One of the earliest questions with which the House of Commons was called upon to deal was the manner in which our criminal population should be disposed of. It occurred to Mr. H. Mayhew that some very useful light might be thrown on it by the criminals themselves. In accordance with this idea he called a meeting of ticket-of-leave men, which was held at Farringdon Hall, and presided over by the Earl of Carnarvon, and laid before them the questions respecting which he wished to consult them. Some interesting information was elicited from this curious assembly. They all energetically repudiated and condemned the cowardly practice of garrotting. They bore testimony to the difficulty, amounting almost to impossibility, which most of them found in obtaining any kind of employment; though a few of them stated that they had been more fortunate in this respect than their fellow-convicts, and had been able to maintain themselves and their families in

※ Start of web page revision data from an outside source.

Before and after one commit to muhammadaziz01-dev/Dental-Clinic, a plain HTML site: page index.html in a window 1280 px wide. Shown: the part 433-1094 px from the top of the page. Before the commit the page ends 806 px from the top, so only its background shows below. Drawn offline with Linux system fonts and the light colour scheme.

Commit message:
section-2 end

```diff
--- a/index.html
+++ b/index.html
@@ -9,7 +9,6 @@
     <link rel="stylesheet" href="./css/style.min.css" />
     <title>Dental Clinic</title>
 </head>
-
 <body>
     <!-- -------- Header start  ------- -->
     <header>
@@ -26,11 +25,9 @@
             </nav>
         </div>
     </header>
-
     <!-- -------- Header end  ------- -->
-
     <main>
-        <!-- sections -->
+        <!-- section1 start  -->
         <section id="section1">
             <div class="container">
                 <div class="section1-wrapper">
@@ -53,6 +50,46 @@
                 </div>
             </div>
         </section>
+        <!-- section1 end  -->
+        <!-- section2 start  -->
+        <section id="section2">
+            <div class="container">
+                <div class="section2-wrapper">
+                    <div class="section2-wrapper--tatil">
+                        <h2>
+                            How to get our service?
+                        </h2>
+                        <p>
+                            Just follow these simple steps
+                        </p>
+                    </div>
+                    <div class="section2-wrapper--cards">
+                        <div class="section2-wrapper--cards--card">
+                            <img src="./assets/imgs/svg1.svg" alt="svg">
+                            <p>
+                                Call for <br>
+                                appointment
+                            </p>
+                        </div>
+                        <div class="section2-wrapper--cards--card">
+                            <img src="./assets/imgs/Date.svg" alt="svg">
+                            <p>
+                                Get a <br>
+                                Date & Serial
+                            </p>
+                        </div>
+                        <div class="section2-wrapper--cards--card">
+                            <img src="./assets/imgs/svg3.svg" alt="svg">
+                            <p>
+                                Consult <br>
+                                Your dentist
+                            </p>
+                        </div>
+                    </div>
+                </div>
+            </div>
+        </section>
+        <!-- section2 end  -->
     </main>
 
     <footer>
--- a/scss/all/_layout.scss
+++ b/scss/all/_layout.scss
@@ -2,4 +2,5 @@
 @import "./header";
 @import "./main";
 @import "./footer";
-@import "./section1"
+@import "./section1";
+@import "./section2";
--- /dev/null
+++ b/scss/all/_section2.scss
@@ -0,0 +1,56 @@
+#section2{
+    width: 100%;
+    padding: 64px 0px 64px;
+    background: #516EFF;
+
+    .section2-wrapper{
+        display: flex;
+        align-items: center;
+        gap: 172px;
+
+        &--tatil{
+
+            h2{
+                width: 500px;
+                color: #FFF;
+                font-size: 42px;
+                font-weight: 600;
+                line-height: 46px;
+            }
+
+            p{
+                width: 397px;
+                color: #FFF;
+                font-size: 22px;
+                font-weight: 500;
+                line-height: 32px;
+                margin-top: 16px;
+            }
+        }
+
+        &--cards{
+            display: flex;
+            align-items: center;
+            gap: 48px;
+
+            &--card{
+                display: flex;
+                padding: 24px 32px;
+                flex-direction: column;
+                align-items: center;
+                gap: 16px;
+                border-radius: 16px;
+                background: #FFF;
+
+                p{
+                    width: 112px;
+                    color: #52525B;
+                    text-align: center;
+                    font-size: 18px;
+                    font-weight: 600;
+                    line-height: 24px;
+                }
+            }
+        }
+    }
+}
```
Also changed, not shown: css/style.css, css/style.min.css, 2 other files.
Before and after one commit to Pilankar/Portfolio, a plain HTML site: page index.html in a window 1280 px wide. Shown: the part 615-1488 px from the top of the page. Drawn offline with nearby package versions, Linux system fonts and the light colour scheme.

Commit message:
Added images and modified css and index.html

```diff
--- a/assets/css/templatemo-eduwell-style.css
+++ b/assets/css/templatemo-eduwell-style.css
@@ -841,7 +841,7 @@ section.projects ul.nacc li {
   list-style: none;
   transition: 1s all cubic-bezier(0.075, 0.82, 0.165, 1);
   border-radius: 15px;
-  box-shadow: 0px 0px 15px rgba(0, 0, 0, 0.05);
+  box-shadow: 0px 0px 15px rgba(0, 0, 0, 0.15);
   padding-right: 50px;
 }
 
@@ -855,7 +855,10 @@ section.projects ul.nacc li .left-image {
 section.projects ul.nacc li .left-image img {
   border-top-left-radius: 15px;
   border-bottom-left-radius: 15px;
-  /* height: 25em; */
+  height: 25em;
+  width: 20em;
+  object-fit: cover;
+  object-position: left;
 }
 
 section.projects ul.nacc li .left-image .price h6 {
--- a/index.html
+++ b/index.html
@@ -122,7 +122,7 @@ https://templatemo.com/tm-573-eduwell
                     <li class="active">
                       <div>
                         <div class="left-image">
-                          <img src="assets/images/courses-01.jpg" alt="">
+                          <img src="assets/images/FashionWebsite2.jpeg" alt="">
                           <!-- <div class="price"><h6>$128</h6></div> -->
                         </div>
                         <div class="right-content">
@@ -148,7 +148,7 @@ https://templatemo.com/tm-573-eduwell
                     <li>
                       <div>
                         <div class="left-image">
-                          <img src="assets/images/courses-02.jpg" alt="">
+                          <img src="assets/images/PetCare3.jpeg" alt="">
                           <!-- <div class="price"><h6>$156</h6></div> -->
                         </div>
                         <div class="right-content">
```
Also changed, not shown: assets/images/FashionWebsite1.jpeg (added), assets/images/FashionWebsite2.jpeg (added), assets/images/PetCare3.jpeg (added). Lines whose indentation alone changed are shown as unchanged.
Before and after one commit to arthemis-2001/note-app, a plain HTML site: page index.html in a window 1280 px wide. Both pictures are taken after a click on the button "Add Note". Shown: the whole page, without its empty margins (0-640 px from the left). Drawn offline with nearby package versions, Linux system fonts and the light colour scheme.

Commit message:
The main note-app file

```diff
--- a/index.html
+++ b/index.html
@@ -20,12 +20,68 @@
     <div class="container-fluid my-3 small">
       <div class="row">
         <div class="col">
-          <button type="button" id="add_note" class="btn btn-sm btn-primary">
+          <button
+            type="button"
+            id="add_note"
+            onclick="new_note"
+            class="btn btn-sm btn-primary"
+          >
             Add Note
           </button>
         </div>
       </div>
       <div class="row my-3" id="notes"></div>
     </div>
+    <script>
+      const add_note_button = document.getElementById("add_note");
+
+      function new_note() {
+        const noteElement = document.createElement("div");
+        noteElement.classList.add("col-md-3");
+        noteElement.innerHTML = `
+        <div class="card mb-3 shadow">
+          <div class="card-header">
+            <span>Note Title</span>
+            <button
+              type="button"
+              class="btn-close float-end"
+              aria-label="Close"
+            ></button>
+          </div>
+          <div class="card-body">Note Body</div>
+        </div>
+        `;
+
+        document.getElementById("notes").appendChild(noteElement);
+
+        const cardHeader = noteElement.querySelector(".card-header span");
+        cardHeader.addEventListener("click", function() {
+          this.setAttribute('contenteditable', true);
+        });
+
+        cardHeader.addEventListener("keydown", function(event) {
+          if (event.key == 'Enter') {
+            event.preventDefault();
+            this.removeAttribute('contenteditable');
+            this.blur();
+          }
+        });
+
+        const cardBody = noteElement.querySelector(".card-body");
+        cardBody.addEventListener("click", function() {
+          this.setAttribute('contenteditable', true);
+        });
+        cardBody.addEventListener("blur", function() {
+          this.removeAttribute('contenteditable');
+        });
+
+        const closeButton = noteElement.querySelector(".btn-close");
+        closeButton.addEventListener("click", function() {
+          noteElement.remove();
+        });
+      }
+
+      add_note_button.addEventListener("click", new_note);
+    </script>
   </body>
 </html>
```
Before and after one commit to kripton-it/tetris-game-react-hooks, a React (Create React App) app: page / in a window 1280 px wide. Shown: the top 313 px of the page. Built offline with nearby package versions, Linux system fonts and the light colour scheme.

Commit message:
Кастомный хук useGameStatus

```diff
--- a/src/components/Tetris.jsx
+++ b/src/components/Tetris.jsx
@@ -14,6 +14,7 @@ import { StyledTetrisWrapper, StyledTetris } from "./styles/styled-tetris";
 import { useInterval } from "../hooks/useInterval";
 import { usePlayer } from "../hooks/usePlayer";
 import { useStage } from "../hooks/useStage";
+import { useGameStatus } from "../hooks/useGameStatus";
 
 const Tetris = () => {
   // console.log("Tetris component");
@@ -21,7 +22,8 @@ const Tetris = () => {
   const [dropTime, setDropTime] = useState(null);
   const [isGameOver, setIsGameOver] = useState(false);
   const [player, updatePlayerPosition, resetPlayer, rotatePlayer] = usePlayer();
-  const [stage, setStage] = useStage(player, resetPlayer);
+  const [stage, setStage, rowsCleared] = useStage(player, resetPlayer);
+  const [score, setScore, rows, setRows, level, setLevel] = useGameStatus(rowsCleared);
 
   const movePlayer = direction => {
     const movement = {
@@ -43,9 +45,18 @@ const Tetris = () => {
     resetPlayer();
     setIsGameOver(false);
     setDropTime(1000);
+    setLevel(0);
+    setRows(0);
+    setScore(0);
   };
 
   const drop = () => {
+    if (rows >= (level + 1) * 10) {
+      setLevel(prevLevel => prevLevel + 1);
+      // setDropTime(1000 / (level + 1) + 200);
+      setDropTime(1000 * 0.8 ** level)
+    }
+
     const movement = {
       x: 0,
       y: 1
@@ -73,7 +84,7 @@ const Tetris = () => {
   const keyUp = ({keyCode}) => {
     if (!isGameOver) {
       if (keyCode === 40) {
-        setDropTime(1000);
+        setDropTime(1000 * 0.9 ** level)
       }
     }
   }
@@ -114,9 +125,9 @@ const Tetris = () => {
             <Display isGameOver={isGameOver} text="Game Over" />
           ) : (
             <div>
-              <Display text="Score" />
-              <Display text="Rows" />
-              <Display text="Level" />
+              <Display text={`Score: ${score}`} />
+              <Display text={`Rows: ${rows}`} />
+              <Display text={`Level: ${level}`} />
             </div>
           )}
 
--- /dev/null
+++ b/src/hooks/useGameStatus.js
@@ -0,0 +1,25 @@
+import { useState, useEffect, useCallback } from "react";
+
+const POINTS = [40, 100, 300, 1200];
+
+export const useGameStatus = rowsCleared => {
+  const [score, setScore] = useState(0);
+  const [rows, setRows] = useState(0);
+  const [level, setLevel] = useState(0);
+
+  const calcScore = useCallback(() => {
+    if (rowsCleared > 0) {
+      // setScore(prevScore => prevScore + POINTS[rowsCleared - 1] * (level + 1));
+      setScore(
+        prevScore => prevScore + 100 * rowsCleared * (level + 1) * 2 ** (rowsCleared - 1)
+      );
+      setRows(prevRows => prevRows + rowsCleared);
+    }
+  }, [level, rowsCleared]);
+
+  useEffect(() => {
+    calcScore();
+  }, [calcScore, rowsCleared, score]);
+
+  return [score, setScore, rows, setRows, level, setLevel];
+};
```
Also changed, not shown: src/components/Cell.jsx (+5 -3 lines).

a position of respectability. They unanimously and unhesitatingly declared their preference of a ticket-of-leave in the colonies to a ticket-of-leave in England.
The question on which this meeting was intended to throw some light was brought before the House of Commons by Sir George Grey on Monday the 9th of February. The subject of transportation had for some years past been forced on the serious consideration of the executive and the legislature owing to the natural reluctance displayed by the inhabitants of many of our colonies to receive our outcast population. As early as the year 1840 the Archbishop of Dublin in the Lords, and Sir W. Molesworth in the Commons, had proposed the complete abolition of this punishment; and the government so far yielded as to abandon the practice with regard to most of our colonies, reserving only Western Australia as a place to which convicts might still be sent. This arrangement necessitated the substitution of some other punishment for that of transportation; and in 1853 Lord Chancellor Cranworth introduced into the upper House a bill having that object in view. He proposed that this penalty should be retained only in the case of those who had committed offences which rendered them liable to transportation for fourteen years and upwards-such as receivers of stolen goods; persons who had been guilty of outrages, violent assaults, or attempts to do grievous bodily harm; housebreakers, burglars, and cattlestealers. He proposed that those who were convicted of other offences, which up to this time had been punished with transportation for seven years, should henceforth be kept in penal servitude, and should in case of good conduct receive a remission of their punishment, under the ticketof-leave system. This last portion of the bill was strongly opposed in the House of Commons by Mr. Keating; but the measure was ultimately passed. This act, which was entitled 'An act to substitute in certain cases other punishments in lieu of transportation,' had been found by experience to be insufficient for the object it had in view; and the bill now brought forward by the home secretary was designed to improve it. The measure was based on the recommendation of a committee of the House of Commons, which had been engaged in investigating the subject, and which had come to the conclusion that the duration of